Wislawa Szymborska Nobel Prize for Literature
Born in 1923, Szymborska is a Polish poet.

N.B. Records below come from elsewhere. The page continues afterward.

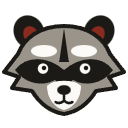
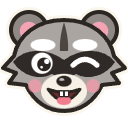
Name the site Book Visualizer, with a cheerful cartoon raccoon
- Book Visualizer in the masthead, browser tab, footer, About, README and start-up
- The mascot is now a smiling cartoon raccoon (a wink, buck teeth, pink ears and
  cheeks) with a cream sticker border so it works in light and dark mode; the
  browser-tab icon is redrawn from it

Claude-Session: https://claude.ai/code/session_01BnkdUsqyjNacC7diNEZDs3

diff --git a/app/design.py b/app/design.py
@@ -324,7 +324,7 @@ ABOUT = {
         "Hi, I'm Khaldoun. I live in Barcelona and work in data analytics. I studied data analysis and "
         "digital innovation at the University of Barcelona, which is where Python and machine learning "
         "first got me hooked.",
-        "Raccoonatron is a passion project, made purely for fun while I keep learning AI and programming. "
+        "Book Visualizer is a passion project, made purely for fun while I keep learning AI and programming. "
         "It began as a small experiment in 2020 and grew into this. Every AI model runs on my own computer, "
         "so your book never leaves it. Expect the odd mistake: the raccoon is still learning too.",
     ],
@@ -361,28 +361,37 @@ WORKFLOW = [
 # --- the emblem: the raccoon as a publisher's mark ----------------------------------------------
 
 
-def _emblem_svg(size: int, ink: str, paper: str, accent: str, fur: str = "#9a948a") -> str:
-    """The site's mascot as a small ink drawing: a raccoon's head (round ears, cheek tufts,
-    white brows and muzzle, the black mask), like a publisher's mark. Colours are CSS values,
-    so it follows light and dark mode."""
+def _emblem_svg(size: int, ink: str = "", paper: str = "", accent: str = "") -> str:
+    """The mascot: a cheerful cartoon raccoon (big ears, bandit mask, a wink, a toothy grin).
+    It has its own fixed colours, and a cream "sticker" border so it stands out on light and
+    dark pages alike. (The ink/paper/accent arguments are kept for the callers; unused.)"""
+    line = "#2b2622"
+    head = ("M32 10 C46 10 55 18 57 28 L62.5 34 L56 36.5 L59.5 41.5 L51 42.5 C47 51 40 55.5 32 55.5 "
+            "C24 55.5 17 51 13 42.5 L4.5 41.5 L8 36.5 L1.5 34 L7 28 C9 18 18 10 32 10 Z")
     return f"""<svg xmlns="http://www.w3.org/2000/svg" width="{size}" height="{size}" viewBox="0 0 64 64">
-      <ellipse cx="14.5" cy="16" rx="7.5" ry="8.5" transform="rotate(-28 14.5 16)" fill="{ink}"/>
-      <ellipse cx="49.5" cy="16" rx="7.5" ry="8.5" transform="rotate(28 49.5 16)" fill="{ink}"/>
-      <ellipse cx="15.5" cy="17.5" rx="3.6" ry="4.6" transform="rotate(-28 15.5 17.5)" fill="{accent}"/>
-      <ellipse cx="48.5" cy="17.5" rx="3.6" ry="4.6" transform="rotate(28 48.5 17.5)" fill="{accent}"/>
-      <path d="M32 13 C44 13 52 19 55 27 L62 36 L54.5 38.5 L58 44 L48 45.5 C44 52 38 56 32 57
-               C26 56 20 52 16 45.5 L6 44 L9.5 38.5 L2 36 L9 27 C12 19 20 13 32 13 Z"
-            fill="{fur}" stroke="{ink}" stroke-width="2" stroke-linejoin="round"/>
-      <ellipse cx="22" cy="25.5" rx="6.5" ry="3" fill="{paper}"/><ellipse cx="42" cy="25.5" rx="6.5" ry="3" fill="{paper}"/>
-      <path d="M32 14 L29.6 31 L34.4 31 Z" fill="{ink}"/>
-      <path d="M7.5 35 C13 27.5 24 28 32 35 C40 28 51 27.5 56.5 35 C51.5 42 42.5 43.5 36.5 40 L32 44
-               L27.5 40 C21.5 43.5 12.5 42 7.5 35 Z" fill="{ink}"/>
-      <circle cx="21.5" cy="34.3" r="2.6" fill="{paper}"/><circle cx="42.5" cy="34.3" r="2.6" fill="{paper}"/>
-      <circle cx="22" cy="34" r="1.1" fill="{ink}"/><circle cx="43" cy="34" r="1.1" fill="{ink}"/>
-      <path d="M23.5 43 C26 39.5 38 39.5 40.5 43 C40.5 49.5 36.5 54 32 55 C27.5 54 23.5 49.5 23.5 43 Z" fill="{paper}"/>
-      <ellipse cx="32" cy="45" rx="3.4" ry="2.4" fill="{ink}"/>
-      <path d="M32 47.4 L32 50.4 M32 50.4 Q29.6 52.3 27.8 51 M32 50.4 Q34.4 52.3 36.2 51" fill="none"
-            stroke="{ink}" stroke-width="1.3" stroke-linecap="round"/>
+      <g stroke="#fbf6ec" stroke-width="5" stroke-linejoin="round" fill="#fbf6ec">
+        <circle cx="14.5" cy="15" r="9"/><circle cx="49.5" cy="15" r="9"/><path d="{head}"/></g>
+      <circle cx="14.5" cy="15" r="9" fill="#8e8984" stroke="{line}" stroke-width="2"/>
+      <circle cx="49.5" cy="15" r="9" fill="#8e8984" stroke="{line}" stroke-width="2"/>
+      <circle cx="14.5" cy="15.5" r="4.6" fill="#f4a3b4"/><circle cx="49.5" cy="15.5" r="4.6" fill="#f4a3b4"/>
+      <path d="{head}" fill="#aaa5a0" stroke="{line}" stroke-width="2" stroke-linejoin="round"/>
+      <path d="M32 11 Q29.6 19 30 25.5 L34 25.5 Q34.4 19 32 11 Z" fill="#4c4642"/>
+      <ellipse cx="21.5" cy="22.5" rx="6.2" ry="3" fill="#fff"/><ellipse cx="42.5" cy="22.5" rx="6.2" ry="3" fill="#fff"/>
+      <path d="M6.5 31 C12 23.5 24 24 32 30 C40 24 52 23.5 57.5 31 C53 38 44 40.5 38 37 L32 40 L26 37
+               C20 40.5 11 38 6.5 31 Z" fill="#2f2a27"/>
+      <circle cx="21" cy="31.6" r="5.3" fill="#fff"/>
+      <circle cx="22" cy="32.2" r="3.4" fill="{line}"/>
+      <circle cx="23.4" cy="30.7" r="1.3" fill="#fff"/><circle cx="20.8" cy="33.6" r=".65" fill="#fff"/>
+      <path d="M36.5 32.6 Q42.5 26.8 48.5 32.6" fill="none" stroke="#fff" stroke-width="2.6" stroke-linecap="round"/>
+      <ellipse cx="32" cy="45.5" rx="11.5" ry="8.6" fill="#f7f0e6"/>
+      <circle cx="17.5" cy="43" r="3.4" fill="#f59aaa" opacity=".75"/><circle cx="46.5" cy="43" r="3.4" fill="#f59aaa" opacity=".75"/>
+      <path d="M24 44.6 Q32 56 40 44.6 Q32 47.6 24 44.6 Z" fill="#6e2b2e" stroke="{line}" stroke-width="1.5"
+            stroke-linejoin="round"/>
+      <ellipse cx="32" cy="50.3" rx="3.6" ry="2.2" fill="#f27d8f"/>
+      <rect x="29.7" y="45.4" width="2.2" height="2.9" rx=".5" fill="#fff" stroke="{line}" stroke-width=".7"/>
+      <rect x="32.1" y="45.4" width="2.2" height="2.9" rx=".5" fill="#fff" stroke="{line}" stroke-width=".7"/>
+      <ellipse cx="32" cy="40.6" rx="3.8" ry="2.7" fill="{line}"/>
+      <ellipse cx="30.9" cy="39.8" rx="1.2" ry=".7" fill="#fff" opacity=".7"/>
     </svg>"""
 
 
@@ -399,7 +408,7 @@ def emblem(size: int = 44) -> str:
     """The mascot's emblem as pictures, one per look; page_css shows the one that matches.
     (A picture, because st.html removes inline SVG drawings.)"""
     return "".join(f'<img class="ba-emblem em-{mode}" src="{_emblem_uri(mode)}" width="{size}" height="{size}" '
-                   f'alt="{"Raccoonatron’s raccoon" if mode == "light" else ""}">' for mode in EMBLEM_COLOURS)
+                   f'alt="{"The Book Visualizer raccoon" if mode == "light" else ""}">' for mode in EMBLEM_COLOURS)
 
 
 def favicon_svg() -> str:
@@ -437,7 +446,7 @@ def how_it_works() -> str:
         <div class="ba-kicker">Not a chatbot</div>
         <h3>Good old machine learning, not a large language model</h3>
         <p>Nothing here writes text or “understands” the book the way ChatGPT or Claude do, and nothing is sent
-        to an online AI service. Raccoonatron uses small, specialised machine-learning models, each trained for one
+        to an online AI service. Book Visualizer uses small, specialised machine-learning models, each trained for one
         narrow job: spotting names, linking pronouns, scoring a sentence's tone, tagging its emotions. Their
         answers are then counted and compared with plain statistics. Every model runs on this computer.</p>
         <p class="fine">To be exact: the tone and emotion models are built on RoBERTa, a small (125-million-parameter)
@@ -460,7 +469,7 @@ def about() -> str:
     links = " · ".join(f'<a href="{url}" target="_blank" rel="noopener">{escape(label)} ↗</a>'
                        for label, url in ABOUT["links"])
     return f"""<section class="ba-about">
-      <figure><img src="{image_uri("raccoon.jpg")}" alt="The Raccoonatron raccoon in headphones at a keyboard">
+      <figure><img src="{image_uri("raccoon.jpg")}" alt="The Book Visualizer raccoon in headphones at a keyboard">
       <figcaption>The raccoon, head of reading</figcaption></figure>
       <div><div class="ba-kicker">About · a passion project</div>
       <h2>Made for fun by {escape(ABOUT["name"])}</h2>{text}
@@ -472,7 +481,7 @@ def top_bar(title: str | None = None) -> str:
     """The masthead above the tabs on every page: the site's name and motto, then the open book."""
     book = (f'<span class="book" title="{escape(title)}">{escape(title)}</span>') if title else ""
     return f"""<header class="ba-top">
-      <div class="ba-mark">{emblem(58)}<div><b>Raccoonatron</b><span>A computational reading of the novel</span></div></div>
+      <div class="ba-mark">{emblem(58)}<div><b>Book Visualizer</b><span>A computational reading of the novel</span></div></div>
       <div class="ba-meta">{book}<span class="ba-sc">Local models · Your book stays on this computer</span></div>
     </header>"""
 
@@ -481,13 +490,13 @@ def footer() -> str:
     """The colophon at the bottom of every page."""
     links = " · ".join(f'<a href="{url}" target="_blank" rel="noopener">{escape(label)}</a>'
                        for label, url in ABOUT["links"])
-    return (f'<footer class="ba-foot"><span>{emblem(22)}<b>Raccoonatron</b>A passion project by {escape(ABOUT["name"])}. '
+    return (f'<footer class="ba-foot"><span>{emblem(22)}<b>Book Visualizer</b>A passion project by {escape(ABOUT["name"])}. '
             f'Every model runs locally; results are estimates.</span><span>{links}</span></footer>')
 
 
 def sidebar_title() -> str:
     return (f'<div class="ba-brand"><img src="{image_uri("raccoon-face.png")}" alt="">'
-            f'<div><b>Raccoonatron</b><span>with a raccoon at the keyboard</span></div></div>')
+            f'<div><b>Book Visualizer</b><span>with a raccoon at the keyboard</span></div></div>')
 
 
 def working_card(step: str = "") -> str:
@@ -676,7 +685,7 @@ def landing() -> str:
       and <i>The Great Gatsby</i>. Every model
       runs on this computer: the book is never sent anywhere.</p>
       </div>
-      <figure class="ba-mascot"><img src="{image_uri("raccoon.jpg")}" alt="The Raccoonatron raccoon in headphones at a keyboard">
+      <figure class="ba-mascot"><img src="{image_uri("raccoon.jpg")}" alt="The Book Visualizer raccoon in headphones at a keyboard">
       <figcaption>Your reader for today: the raccoon. Careful, quick, and fond of a good ending.</figcaption></figure>
       </div>
       <div class="ba-method">{method}</div>

diff --git a/app/streamlit_app.py b/app/streamlit_app.py
@@ -1,4 +1,4 @@
-"""Raccoonatron (the Book Analyzer website). Run from the project folder:
+"""Book Visualizer (the Book Analyzer website). Run from the project folder:
 
     .venv\\Scripts\\streamlit run app\\streamlit_app.py
 """
@@ -44,7 +44,7 @@ ENTITY_TYPES = {
 }
 KINDS = {"place": "Places", "organization": "Organizations", "group": "Groups and families", "other": "Other"}
 
-st.set_page_config(page_title="Raccoonatron", page_icon=str(ROOT / "app" / "assets" / "raccoon-emblem.png"),
+st.set_page_config(page_title="Book Visualizer", page_icon=str(ROOT / "app" / "assets" / "raccoon-emblem.png"),
                    layout="wide")
 MODE = "dark" if st.context.theme.type == "dark" else "light"
 theme = charts.THEMES[MODE]

diff --git a/CLAUDE.md b/CLAUDE.md
@@ -4,7 +4,7 @@ This file provides guidance to Claude Code (claude.ai/code) when working with co
 
 ## What this is
 
-Raccoonatron (formerly "Book Analyzer"; the folders keep the old name): upload an English novel (`.txt`) and get its characters, mention counts (names + pronouns), per-sentence sentiment and emotions, key moments, character relationships, places, and how all of these change chapter by chapter. Several ideas came from the owner's 2020 project (github.com/KhaldounN/book-analyzer-beta), reimplemented. A pure-Python analysis engine (`analyzer/`) plus a Streamlit website (`app/`). The owner is learning programming: explain changes simply.
+Book Visualizer (formerly "Book Analyzer", then briefly "Raccoonatron"; the folders keep the old name): upload an English novel (`.txt`) and get its characters, mention counts (names + pronouns), per-sentence sentiment and emotions, key moments, character relationships, places, and how all of these change chapter by chapter. Several ideas came from the owner's 2020 project (github.com/KhaldounN/book-analyzer-beta), reimplemented. A pure-Python analysis engine (`analyzer/`) plus a Streamlit website (`app/`). The owner is learning programming: explain changes simply.
 
 ## Versions (the owner's rule)
 
@@ -56,8 +56,8 @@ Key invariants:
 ### Website (`app/`)
 
 - `streamlit_app.py` is re-run top to bottom on every interaction. Analyses live in `st.session_state["analyses"][sha256]` with the user's merges, which are applied at render time. Finished analyses are pickled to `results/v{ANALYSIS_VERSION}-<sha256>.pkl`; the uploaded text itself is never saved.
-- **One continuous page (the owner's choice, replacing tabs on 2026-11-04).** `design.top_bar()` (masthead: the raccoon emblem, "Raccoonatron", the open book) sits above a sticky contents bar (`design.contents()` in a `st.container(key="toc")`; `div:has(> .st-key-toc)` is the sticky box, because Streamlit wraps containers in a box only as tall as they are). `TABS` in `streamlit_app.py` is now a dict of empty `st.container()`s made in reading order and filled further down (`with tab["..."]:`), so code stays grouped by topic. Parts (`st.header` via `section()`) and figures (`panel()` cards) are numbered by CSS counters (Part I…, Figure 1…) across the page; each `CONTENTS` anchor must match a `section()` title's anchor. The start page: landing, How it works, About. **How it works** (`design.how_it_works()`, `WORKFLOW`) says plainly that this is classic machine learning, not a chatbot/LLM, and lists the 7 steps with their models: keep it true when the pipeline changes. The look is a scholarly edition (Newsreader serif headings, warm paper, one oxblood accent, hairline rules, small caps). The sidebar lists all famous books at once (`st.radio` key `sample` in a scrolling container, sorted ignoring The/A/An, ⚡ = analyzed). The "Deploy" button is hidden (`client.toolbarMode = "minimal"`). No mention counts at the top (KPI cards, cast cards): owner's choice. Sections are made of rows (`panel()`): explanation and controls on the left, visualization on the right. **Every new visualization gets a `panel()` with an explanation.**
-- `design.py`: the hero, KPI cards (`kpis()` returns the data, `kpi_html()` the markup), cast legend and page CSS (`page_css`, injected with `st.html`). Fonts and page colours are in `.streamlit/config.toml`. `panel()` uses a keyed container (`st-key-panel-N`), which the CSS turns into a card. The owner's raccoon is the site's mascot (the site is named Raccoonatron): `design.emblem()` is an ink-drawn raccoon head shown as an `<img>` data URI (st.html strips inline SVG; one image per look, CSS hides the other), in the masthead, footer and `app/assets/raccoon-emblem.png` (browser tab); the raccoon photo (`app/assets/raccoon.jpg`) is on the start page and About; `design.raccoon_note()` is an aside in its voice. `MASCOT_LINES` needs a line for every `pipeline.STEPS` name (tested). While a book is analyzed, `app/raccoon.py` shows an animated cartoon raccoon (an SVG with CSS animations, drawn in code: no image files) doing each step's job; `raccoon.SCENES` also needs every step (tested).
+- **One continuous page (the owner's choice, replacing tabs on 2026-11-04).** `design.top_bar()` (masthead: the raccoon emblem, "Book Visualizer", the open book) sits above a sticky contents bar (`design.contents()` in a `st.container(key="toc")`; `div:has(> .st-key-toc)` is the sticky box, because Streamlit wraps containers in a box only as tall as they are). `TABS` in `streamlit_app.py` is now a dict of empty `st.container()`s made in reading order and filled further down (`with tab["..."]:`), so code stays grouped by topic. Parts (`st.header` via `section()`) and figures (`panel()` cards) are numbered by CSS counters (Part I…, Figure 1…) across the page; each `CONTENTS` anchor must match a `section()` title's anchor. The start page: landing, How it works, About. **How it works** (`design.how_it_works()`, `WORKFLOW`) says plainly that this is classic machine learning, not a chatbot/LLM, and lists the 7 steps with their models: keep it true when the pipeline changes. The look is a scholarly edition (Newsreader serif headings, warm paper, one oxblood accent, hairline rules, small caps). The sidebar lists all famous books at once (`st.radio` key `sample` in a scrolling container, sorted ignoring The/A/An, ⚡ = analyzed). The "Deploy" button is hidden (`client.toolbarMode = "minimal"`). No mention counts at the top (KPI cards, cast cards): owner's choice. Sections are made of rows (`panel()`): explanation and controls on the left, visualization on the right. **Every new visualization gets a `panel()` with an explanation.**
+- `design.py`: the hero, KPI cards (`kpis()` returns the data, `kpi_html()` the markup), cast legend and page CSS (`page_css`, injected with `st.html`). Fonts and page colours are in `.streamlit/config.toml`. `panel()` uses a keyed container (`st-key-panel-N`), which the CSS turns into a card. The owner's raccoon is the site's mascot (the owner asked for it smiley and cartoonish): `design.emblem()` is a cheerful cartoon raccoon head (wink, buck teeth, cream sticker border so it works on both looks) shown as an `<img>` data URI (st.html strips inline SVG; one image per look, CSS hides the other), in the masthead, footer and `app/assets/raccoon-emblem.png` (browser tab); the raccoon photo (`app/assets/raccoon.jpg`) is on the start page and About; `design.raccoon_note()` is an aside in its voice. `MASCOT_LINES` needs a line for every `pipeline.STEPS` name (tested). While a book is analyzed, `app/raccoon.py` shows an animated cartoon raccoon (an SVG with CSS animations, drawn in code: no image files) doing each step's job; `raccoon.SCENES` also needs every step (tested).
 - **Looks (sidebar "Look": Light / Dark), `app/looks.py`:** both are Streamlit's own themes (`config.toml`), read from the browser's localStorage (`stActiveTheme-<path>-v2`) only when the page loads, so `looks.switch_script` writes that key and reloads once (a 10 s guard stops loops). The open book survives the reload because its sha is kept in the address (`?book=`), and the app reopens it from `results/` (merges and an edited title are not kept). `?look=` is followed only on a session's first run; after that the real theme wins, so Streamlit's settings menu still works. A "Fun" look with a raccoon buddy was built and removed at the owner's request. Note: `st.html` strips inline SVG of some kinds (that buddy had to be drawn in by script).
 - **About:** `design.ABOUT` holds the owner's short bio and links (it names no employers, the owner's choice: just "I work in data analytics"); `design.about()` shows it on the start page and as the last section ("About", also in "Jump to"). It says the site is a passion project made for fun.
 - `charts.py`: the Plotly figures. `THEMES` colours come from the dataviz skill's palette, validated for colourblind safety in light and dark mode.

diff --git a/README.md b/README.md
@@ -1,4 +1,4 @@
-# Raccoonatron
+# Book Visualizer
 
 Upload an English novel as a `.txt` file and explore:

Winner of the 1996 Nobel Prize for Literature, Szymborska, a private—some would say reclusive—widow, has been described as "the Mozart of poetry … [with] something of the fury of Beethoven." Although she is perhaps Poland's most popular female writer and valued as a national treasure there, she is little known by English-speaking readers, and only three books of her poetry have been translated: Sounds, Feelings, Thoughts (1981); People on a Bridge (1986); and View with a Grain of Sand (1995). "Polish poetry in the 20th century has reached a strong international position on the European continent," observed renowned Polish poet Czeslaw Milosz. "Szymborska represents it well." Szymborska emphasizes and examines the chance happenings of daily life and of personal relations in her poetry, which spans five decades. "She is a master at recognizing the importance of the insignificant …," explained James Beschta, "it is the innovative, playful use of language that dominates her style." While Szymborska treats a wide variety of subjects in as many different styles, her method remains constant: her lyrics usually build from some small detail, then expand into revelations about the larger universe. Szymborska published her first poem in 1945, but she later renounced her first two volumes of poetry as attempts to conform to tenets of social realism. The Swedish Academy acknowledged that it awarded the Nobel Prize to her on the basis of her poems written since 1957, when she published her third collection, Calling out to the Yeti, which the Academy cited as a reaction against Stalin. "Of course, life crosses politics, but my poems are strictly not political," Szymborska said in a rare interview. "They are more about people and life." Beata Chmiel concluded that the Nobel was given "to an unknown poet of Poland, but this poet can be very close to people all over the world: men, women, black and white."